### PROBLEM REQUIREMENTS
Scan the entries for the word "color", and copy every line where it appears.

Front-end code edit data

※

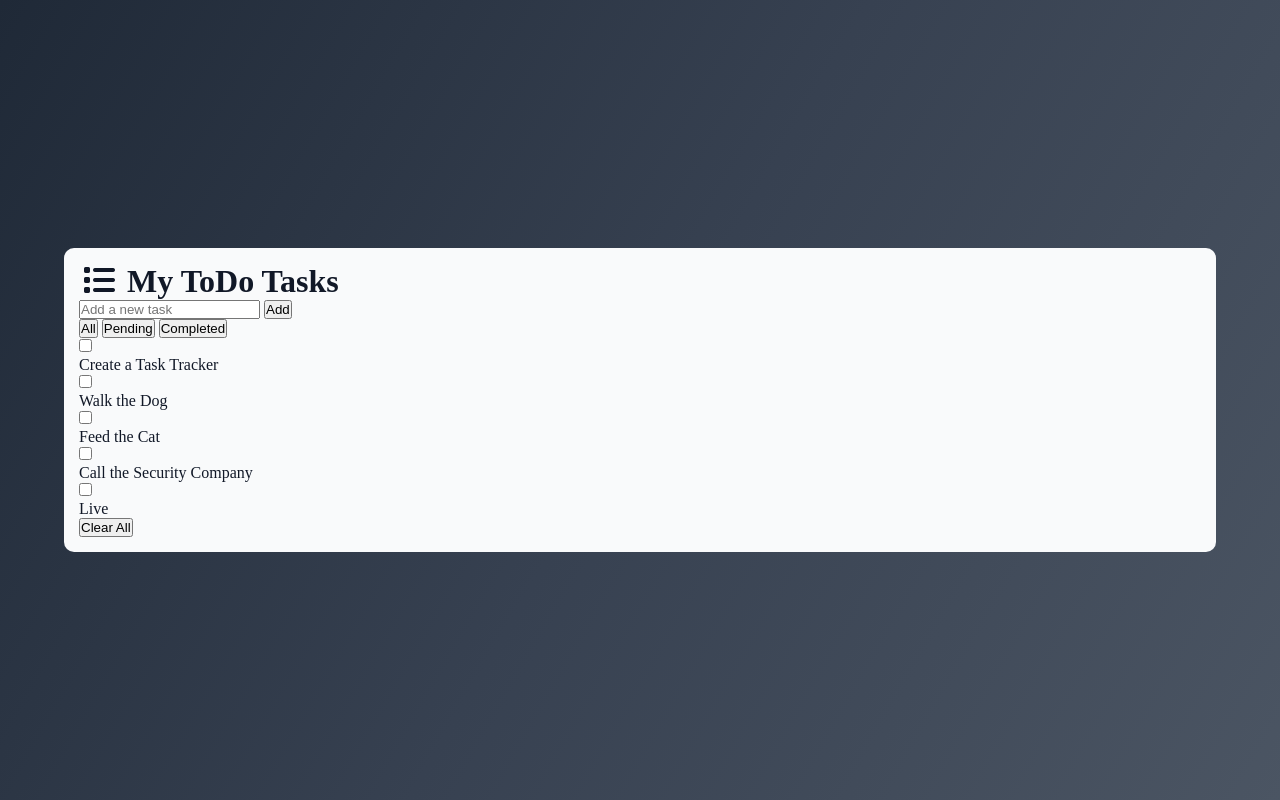
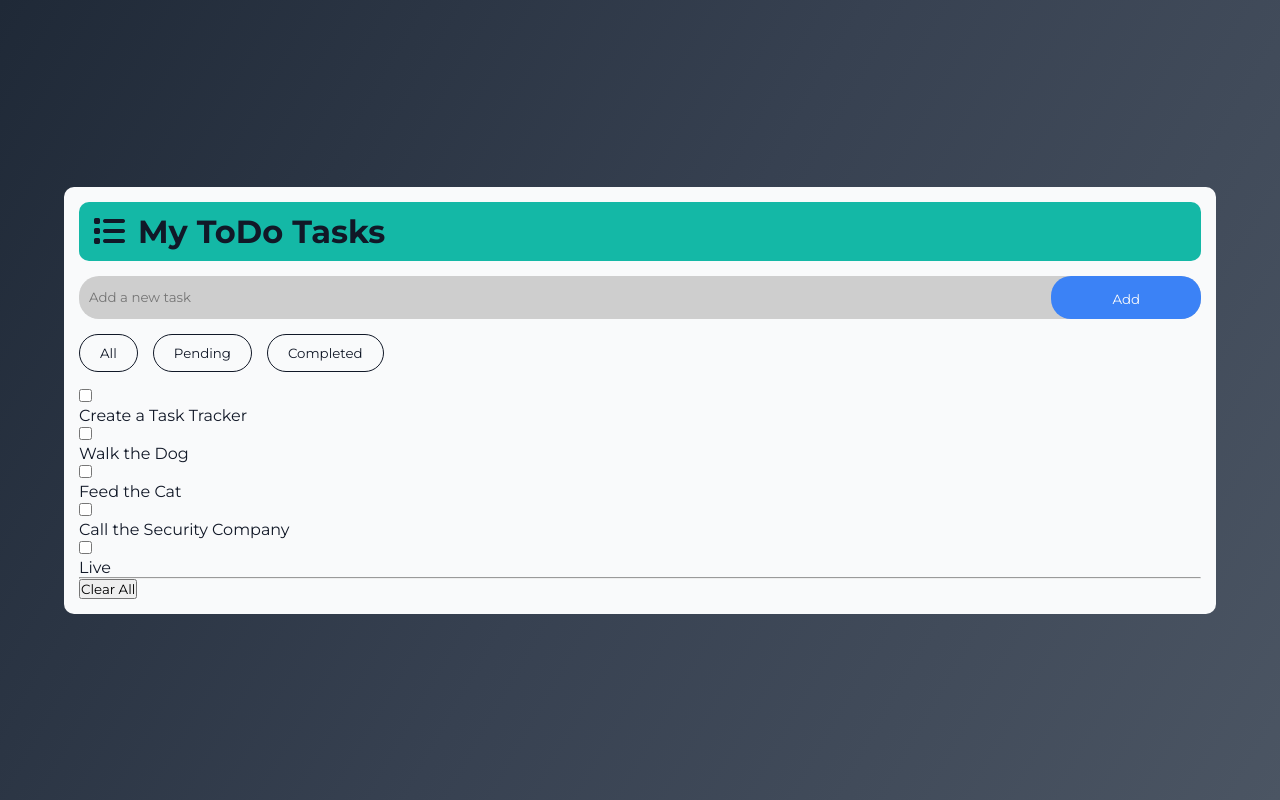
Before and after one commit to ZHero2x0/rootwork-week-01, a plain HTML site: page task-tracker/index.html in a window 1280 px wide. Drawn offline with Linux system fonts and the light colour scheme.

Commit message:
styled the text input and the add task button

```diff
--- a/task-tracker/index.html
+++ b/task-tracker/index.html
@@ -4,6 +4,11 @@
     <meta charset="UTF-8" />
     <meta name="viewport" content="width=device-width, initial-scale=1.0" />
     <link rel="stylesheet" href="styles.css" />
+    <link rel="preconnect" href="https://fonts.googleapis.com" />
+    <link rel="preconnect" href="https://fonts.gstatic.com" crossorigin />
+    <link
+      href="https://fonts.googleapis.com/css2?family=Montserrat:ital,wght@0,100..900;1,100..900&family=Roboto:ital,wght@0,100..900;1,100..900&display=swap"
+      rel="stylesheet" />
     <link
       rel="stylesheet"
       href="https://cdnjs.cloudflare.com/ajax/libs/font-awesome/7.3.1/css/all.min.css" />
@@ -13,22 +18,25 @@
     <div id="container">
       <div id="task-card">
         <header>
-          <h1>
-            <i class="fa-solid fa-list" style="color: #111827"></i>
-            My ToDo Tasks
-          </h1>
+          <div id="todo">
+            <h1>
+              <i class="fa-solid fa-list" style="color: #111827"></i>
+              My ToDo Tasks
+            </h1>
+          </div>
+
           <form id="task-form">
             <label for="task-input"> </label>
             <input type="text" id="task-input" name="text" placeholder="Add a new task" />
-            <button type="submit">Add</button>
+            <button type="submit" id="task-btn">Add</button>
           </form>
         </header>
 
         <nav id="nav-filters">
           <div id="filters">
-            <button>All</button>
-            <button>Pending</button>
-            <button>Completed</button>
+            <button class="filter-btn" id="all">All</button>
+            <button class="filter-btn" id="pending">Pending</button>
+            <button class="filter-btn" id="completed">Completed</button>
           </div>
         </nav>
 
@@ -54,6 +62,7 @@
             <p>Live</p>
           </label>
         </main>
+        <hr />
         <footer>
           <button type="reset">Clear All</button>
         </footer>
--- a/task-tracker/styles.css
+++ b/task-tracker/styles.css
@@ -10,6 +10,7 @@
     margin: 0;
     padding: 0;
     box-sizing: border-box;
+    font-family: Montserrat;
 }
 
 #container {
@@ -29,7 +30,62 @@
     border-radius: 10px;
 }
 
-#task-form {
-    width:
+#todo{
+    background-color: #14B8A6;
+    border-radius: 10px;
+    padding: 10px;
+    margin-bottom: var(--space-md);
 
 }
+
+#task-form {
+    background-color: #CECECE;
+    border-radius: 20px;
+    max-width: 100%;
+    display: flex;
+    align-items: center;
+    justify-content: center;
+}
+
+#task-input {
+    border: none;
+    outline: none;
+    background-color: transparent;
+    width: 100%;
+    height: 100%;
+    border: 5px solid var(--bg-color);
+    border-radius: 20px;
+    padding: 10px;
+}
+
+#task-btn {
+    width: 15%;
+    border: none;
+    outline: none;
+    border-radius: 20px;
+    padding: 15px;
+    background-color: var(--accent-color);
+    color: var(--card-color);
+    height: 43px;
+    cursor: pointer;
+}
+
+#nav-filters {
+    margin: var(--space-md) 0;
+}
+
+#filters {
+    display: flex;
+    align-items: center;
+    justify-content: flex-start;
+    gap: var(--space-md);
+}
+
+.filter-btn {
+    border: 1px solid var(--text-color);
+    border-radius: 20px;
+    padding: 10px 20px;
+    background-color: transparent;
+    color: var(--text-color);
+    cursor: pointer;
+}
```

※

### REPLY TO THE TASK
-            <i class="fa-solid fa-list" style="color: #111827"></i>
+              <i class="fa-solid fa-list" style="color: #111827"></i>
+    background-color: #14B8A6;
+    background-color: #CECECE;
+    background-color: transparent;
+    border: 5px solid var(--bg-color);
+    background-color: var(--accent-color);
+    color: var(--card-color);
+    border: 1px solid var(--text-color);
+    background-color: transparent;
+    color: var(--text-color);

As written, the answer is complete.